Session Type(s): Panel
Starts: Thursday, Jul. 16 6:45 PM (Eastern)
Ends: Thursday, Jul. 16 8:00 PM (Eastern)
Though touted as the ‘toughest Sheriff,’ Joe Arpaio has suffered setbacks in recent years. After years of abuse, organized communities have begun to fight back and win. Hear from Puente AZ and allies to learn about the impact of Arpaio’s antics and the ways that those directly affected are refusing to simply live in the shadows.
Other sessions: Keynote: A 2015 Progress Report, A Movement Not a Moment: Fighting Fast Track in Arizona (sponsored panel)
Katherine Figueroa, now 15 years old, was nine years old when she watched her parents arrested by Arpaio in a workplace raid on TV. She was the first person to draw national attention to a deportation case, through organizing children’s marches and giving testimony in front of Congress about how Arpaio affects families. She starred in the documentary Two Americans, sharing her story as a powerful counterpoint to Arpaio’s reign of terror in Maricopa County.
Alfredo is a long-standing political force in Arizona; elected to the Arizona Senate in 1972 and its Majority Leader in 1973. He served as leader through the remainder of his tenure. He founded Jamieson & Gutierrez, the state’s leading public relations and policy firm. In 2001 he was an unsuccessful candidate for Governor. Subsequently he founded the Internet newspaper – La Frontera Times focused on immigration. Alfredo hosted Arizona’s most listened to talk radio program in English or Spanish: “Escucha y Ponte Trucha con Alfredo Gutierrez” heard daily.
Alfredo received the Robert F. Kennedy Memorial Fellowship in its inaugural year. He was Arizona Chairman of the first Jimmy Carter Presidential Campaign, and recipient of a Fulbright teaching fellowship at Colegio de Mexico. Alfredo received a Doctoral Degree, Honoris Causa, from Arizona State University. He has completed his first book, “To Sin Against Hope”. Verso Books is the publisher.
Other sessions: The Evolution of Immigrant Rights: From Political Empowerment to Progressive Change, How Progressive Arizona Became Tea Party Arizona
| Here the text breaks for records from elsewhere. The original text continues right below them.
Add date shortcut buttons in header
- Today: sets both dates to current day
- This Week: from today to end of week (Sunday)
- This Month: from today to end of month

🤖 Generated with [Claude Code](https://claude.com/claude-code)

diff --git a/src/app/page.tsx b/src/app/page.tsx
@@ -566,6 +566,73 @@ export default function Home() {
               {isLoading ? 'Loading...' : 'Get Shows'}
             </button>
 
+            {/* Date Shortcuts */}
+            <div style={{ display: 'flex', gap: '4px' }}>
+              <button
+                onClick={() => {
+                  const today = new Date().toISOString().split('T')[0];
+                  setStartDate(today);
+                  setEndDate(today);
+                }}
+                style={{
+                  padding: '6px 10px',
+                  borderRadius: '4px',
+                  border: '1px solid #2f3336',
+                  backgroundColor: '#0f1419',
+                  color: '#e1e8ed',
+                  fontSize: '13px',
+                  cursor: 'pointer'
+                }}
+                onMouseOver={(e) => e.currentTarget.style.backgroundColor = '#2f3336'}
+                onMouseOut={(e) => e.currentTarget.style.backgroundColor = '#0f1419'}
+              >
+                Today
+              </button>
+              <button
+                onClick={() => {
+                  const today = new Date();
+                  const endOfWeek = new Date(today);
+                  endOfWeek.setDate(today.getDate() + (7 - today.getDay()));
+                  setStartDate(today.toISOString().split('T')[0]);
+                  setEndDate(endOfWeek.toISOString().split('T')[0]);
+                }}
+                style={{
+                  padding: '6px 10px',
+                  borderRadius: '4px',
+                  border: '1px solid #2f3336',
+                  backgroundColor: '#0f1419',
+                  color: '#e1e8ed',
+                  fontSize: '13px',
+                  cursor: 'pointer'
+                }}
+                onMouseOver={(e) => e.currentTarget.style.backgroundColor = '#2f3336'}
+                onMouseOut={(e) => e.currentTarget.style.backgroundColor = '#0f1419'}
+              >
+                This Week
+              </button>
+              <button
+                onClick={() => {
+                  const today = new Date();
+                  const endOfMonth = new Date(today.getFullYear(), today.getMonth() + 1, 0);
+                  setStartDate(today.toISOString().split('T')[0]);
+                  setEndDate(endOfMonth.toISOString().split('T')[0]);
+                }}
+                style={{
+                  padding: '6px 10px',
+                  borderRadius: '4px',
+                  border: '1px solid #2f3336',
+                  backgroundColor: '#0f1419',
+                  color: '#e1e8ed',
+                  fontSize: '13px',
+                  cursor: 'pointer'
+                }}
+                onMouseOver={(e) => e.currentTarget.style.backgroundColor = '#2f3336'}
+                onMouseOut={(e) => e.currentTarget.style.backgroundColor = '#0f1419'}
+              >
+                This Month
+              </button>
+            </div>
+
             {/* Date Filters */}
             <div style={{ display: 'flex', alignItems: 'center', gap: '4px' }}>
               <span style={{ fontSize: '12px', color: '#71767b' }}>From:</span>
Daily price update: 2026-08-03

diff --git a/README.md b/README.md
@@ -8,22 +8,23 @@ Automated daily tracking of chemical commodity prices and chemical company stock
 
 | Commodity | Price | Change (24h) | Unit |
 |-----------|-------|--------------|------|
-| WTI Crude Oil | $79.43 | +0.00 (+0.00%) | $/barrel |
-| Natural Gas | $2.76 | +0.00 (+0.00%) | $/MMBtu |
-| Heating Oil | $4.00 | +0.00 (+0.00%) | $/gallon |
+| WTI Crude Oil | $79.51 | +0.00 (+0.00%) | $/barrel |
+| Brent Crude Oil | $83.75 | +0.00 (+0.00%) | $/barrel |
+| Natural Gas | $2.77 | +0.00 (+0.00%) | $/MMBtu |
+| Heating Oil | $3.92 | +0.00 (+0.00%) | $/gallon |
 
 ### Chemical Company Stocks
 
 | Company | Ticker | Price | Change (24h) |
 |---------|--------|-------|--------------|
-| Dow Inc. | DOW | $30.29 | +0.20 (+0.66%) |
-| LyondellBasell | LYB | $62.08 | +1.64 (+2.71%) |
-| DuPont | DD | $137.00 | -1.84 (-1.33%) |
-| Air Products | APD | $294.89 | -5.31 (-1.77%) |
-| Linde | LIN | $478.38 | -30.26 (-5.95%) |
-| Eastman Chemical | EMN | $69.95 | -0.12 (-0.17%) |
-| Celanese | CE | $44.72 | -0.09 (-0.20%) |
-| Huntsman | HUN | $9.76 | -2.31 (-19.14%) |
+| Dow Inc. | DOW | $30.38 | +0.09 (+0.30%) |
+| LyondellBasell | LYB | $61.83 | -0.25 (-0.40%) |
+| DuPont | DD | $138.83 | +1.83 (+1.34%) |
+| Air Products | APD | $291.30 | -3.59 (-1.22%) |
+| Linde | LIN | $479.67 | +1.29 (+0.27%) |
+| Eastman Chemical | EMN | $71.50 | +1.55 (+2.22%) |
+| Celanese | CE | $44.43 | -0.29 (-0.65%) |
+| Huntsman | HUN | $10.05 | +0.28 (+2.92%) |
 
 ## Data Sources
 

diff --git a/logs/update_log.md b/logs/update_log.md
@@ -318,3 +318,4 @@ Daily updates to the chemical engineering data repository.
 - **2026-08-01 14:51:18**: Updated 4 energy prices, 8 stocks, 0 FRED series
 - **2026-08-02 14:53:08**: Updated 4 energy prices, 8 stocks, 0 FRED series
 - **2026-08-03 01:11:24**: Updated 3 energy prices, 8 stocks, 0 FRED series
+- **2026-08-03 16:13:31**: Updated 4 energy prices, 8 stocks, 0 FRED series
Victoria López is the Legal Director and oversees the legal program at the ACLU of Arizona including litigation to defend civil rights and liberties in Arizona. She joined the ACLU of Arizona in 2009 and previously served as the organization’s Policy and Advocacy Director and staff attorney. Victoria is a former Equal Justice Works fellow, staff attorney and executive director of the Florence Immigrant and Refugee Rights Project. She is a graduate of the University of Illinois Champaign and the University of Pennsylvania Law School.
Jose Mejia was also arrested in a workplace raid by Arpaio, and spent almost a year in county jails and detention before his family secured his release through organizing with Puente. He is now ineligible for any immigration relief despite having 3 US Citizen kids.
Here’s some videos about his families struggle to stop his deportation
Other sessions: A Movement Not a Moment: Fighting Fast Track in Arizona (sponsored panel)
Noemi Romero was working to pay for her DACA application when she was arrested in a workplace raid by Arpaio. Her mother organized with Puente to secure her release, and now Noemi works on the Uno por Uno project of Puente, helping other people fight their deportation cases.